Supreme Court Justice Ruth Bader Ginsberg said that America’s symbol should not be the bald eagle, but the pendulum, “and when the pendulum swings too far in one direction, it will swing back.”
Our historic limit of white men as leaders has become habitual. When only one kind of person is seen as valid leadership, it leaves our whole culture misrepresented.
Tuesday night’s election of Alex Fisch was not surprising. There has never been a shortage of white men or lawyers on the dais at City Hall. No disrespect to Alex; he was clearly the top vote collector, and his skill set is one that is greatly needed and will be truly useful in the next few years. But the election of Daniel Lee was historic; the first African American on the Culver City Council. It was a close race on election night, and Lee and Vera were within easy shouting distance for much of the evening. Lee’s triumph puts some emphatic punctuation on what looks to be a new era for leadership in Culver City.
With Leslie Lockhart as the District Superintendent, Melanie Mack at the helm of the Education Foundation, and Colin Diaz in the President’s chair at the Chamber of Commerce, lots of our local leadership is delightfully diverse than it ever has been. Of course, these people did not get these positions because of their ethnicity, but the fact that it was not a factor against them shows that Culver City has grown up in some very important ways.
Culver City has had a racist reputation for most of it’s history. At a recent “Coffee with A Cop” event, I struck up a conversation with some men who were just there to get coffee, and did not know about the community outreach from the CCPD. Both of these men, one African-American and one Latino, said they’d grown up in the area, and they had tales to tell of getting pulled over, harassed, and learning to just avoid the city. One man noted that, as a teenage driver, he’d go out of his way to go around Culver City, burning gasoline he could barely afford rather than risk dealing with the CCPD.

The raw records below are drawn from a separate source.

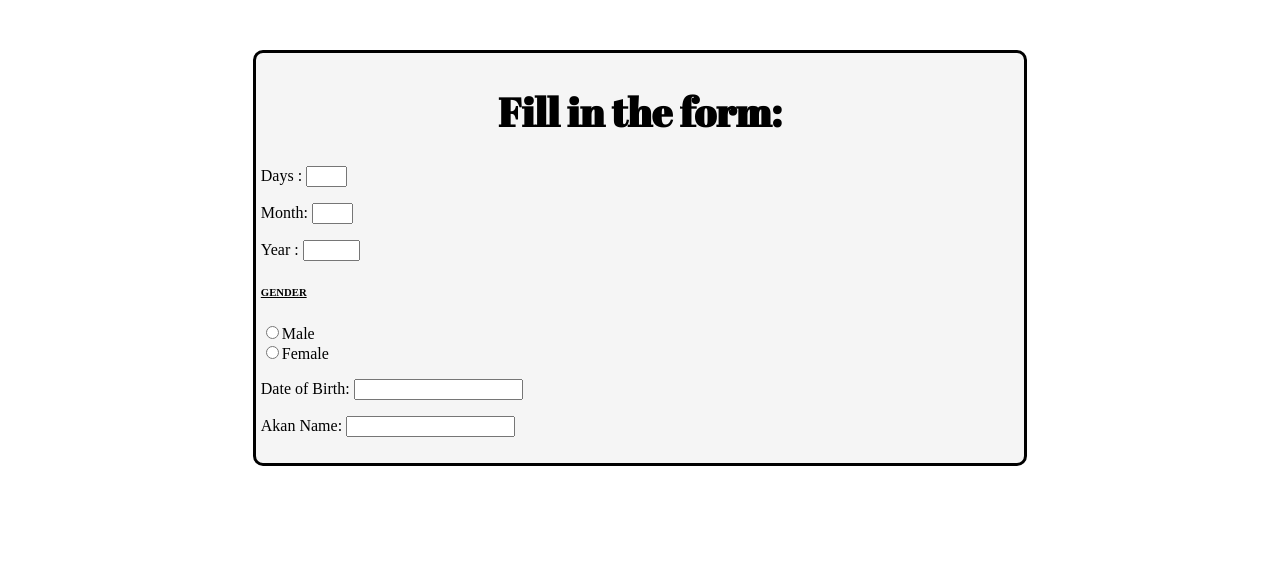
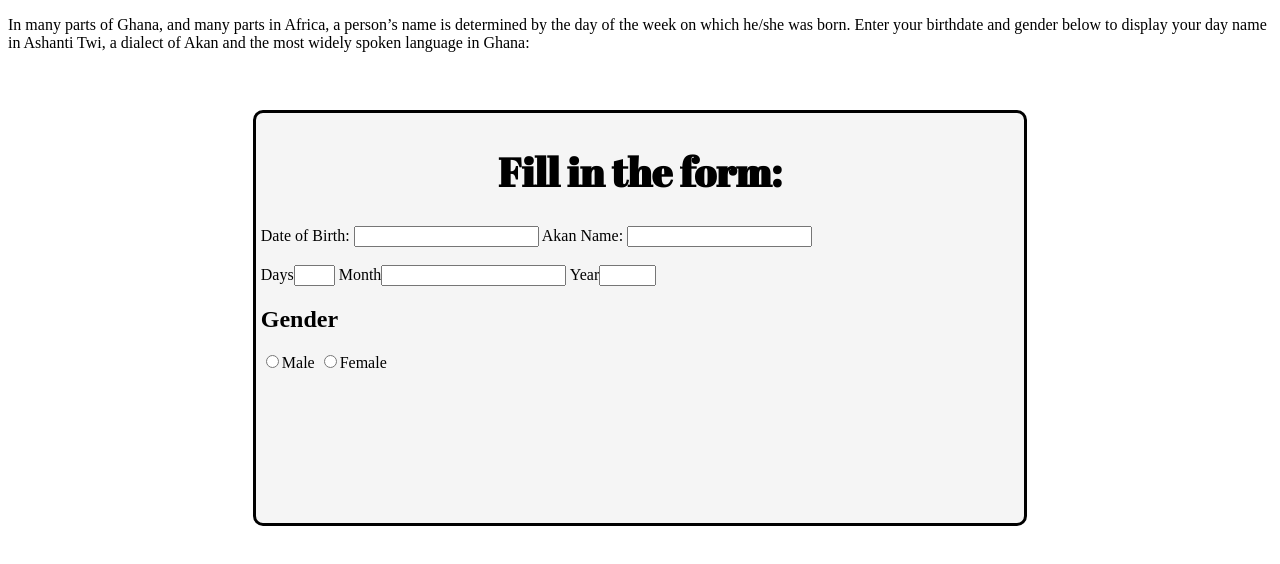
Before and after one commit to ro0tkit/AkanNames.github.io, a plain HTML site: page index.html in a window 1280 px wide. Drawn offline with Linux system fonts and the light colour scheme.

Commit message:
Added project description paragraph

```diff
--- a/index.html
+++ b/index.html
@@ -11,26 +11,29 @@
     </head>
 
     <body>
+        <p>In many parts of Ghana, and many parts in Africa, a person’s name is determined by the day of the week on which he/she was born.
+
+        Enter your birthdate and gender below to display your day name in Ashanti Twi, a dialect of Akan and the most widely spoken language in Ghana:</p>
        <div id="container">
             <div class="content">
                 <form>
                     <h1>Fill in the form:</h1>
-
-                    <p>Days  : <input TYPE="text" NAME="day" SIZE="2"> </p>
-                    <p>Month: <input TYPE="text" NAME="month" SIZE="2"> </p>
-                    <p>Year : <input TYPE="text" NAME="year" SIZE="4"> </p>
-                    <h6><u><b>GENDER</b></h6></u></h>
-                    <div class="button">
-
-                    <label><input type="radio" name="gender"  ONCLICK="compute(this.form)">Male</label>
-
+                    <div>
+                    <label>Date of Birth: <input type="text" name="result1"></label>
+                    <label>Akan Name: <input type="text" name="result2" ></label>
+                    </div>
+                    <br>
+                    <div>
+                        <label>Days<input type="text" name="day" size="2"></label>
+                        <label>Month<input type="text" name="month" sivze="2"></label>
+                        <label>Year<input type="text" name="year" size="4"></label>
                     </div>
 
-                    <label><input type="radio" name="gender" ONCLICK="tomm(this.form)">Female</label>
-
-                    <p>Date of Birth: <input TYPE="text" NAME="result1" SIZE="18"> </p>
-                    <p>Akan Name: <input TYPE="text" NAME="result2" SIZE="18"> </p>
-
+                    <div class="radio">
+                    <h2>Gender</h2>
+                        <label><input type="radio" name="gender"  ONCLICK="compute(this.form)">Male</label>
+                        <label><input type="radio" name="gender" ONCLICK="tomm(this.form)">Female</label>
+                    </div>
 
 
                 </form>
```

That our police force is now actually more diverse that the population of the city itself speaks to how much effort has been made to erase the bad old days.
Having Lee joining the council does feel like the exclamation point that it ought to be, and he has every right to be proud of the accomplishment.
When Ginsburg was asked how many women would be enough for the Supreme Court, she said “When there are nine. No one thought anything was odd about having nine men.”
As the pendulum swings and we find a new balance, we can look hopefully to a day when we can all feel included.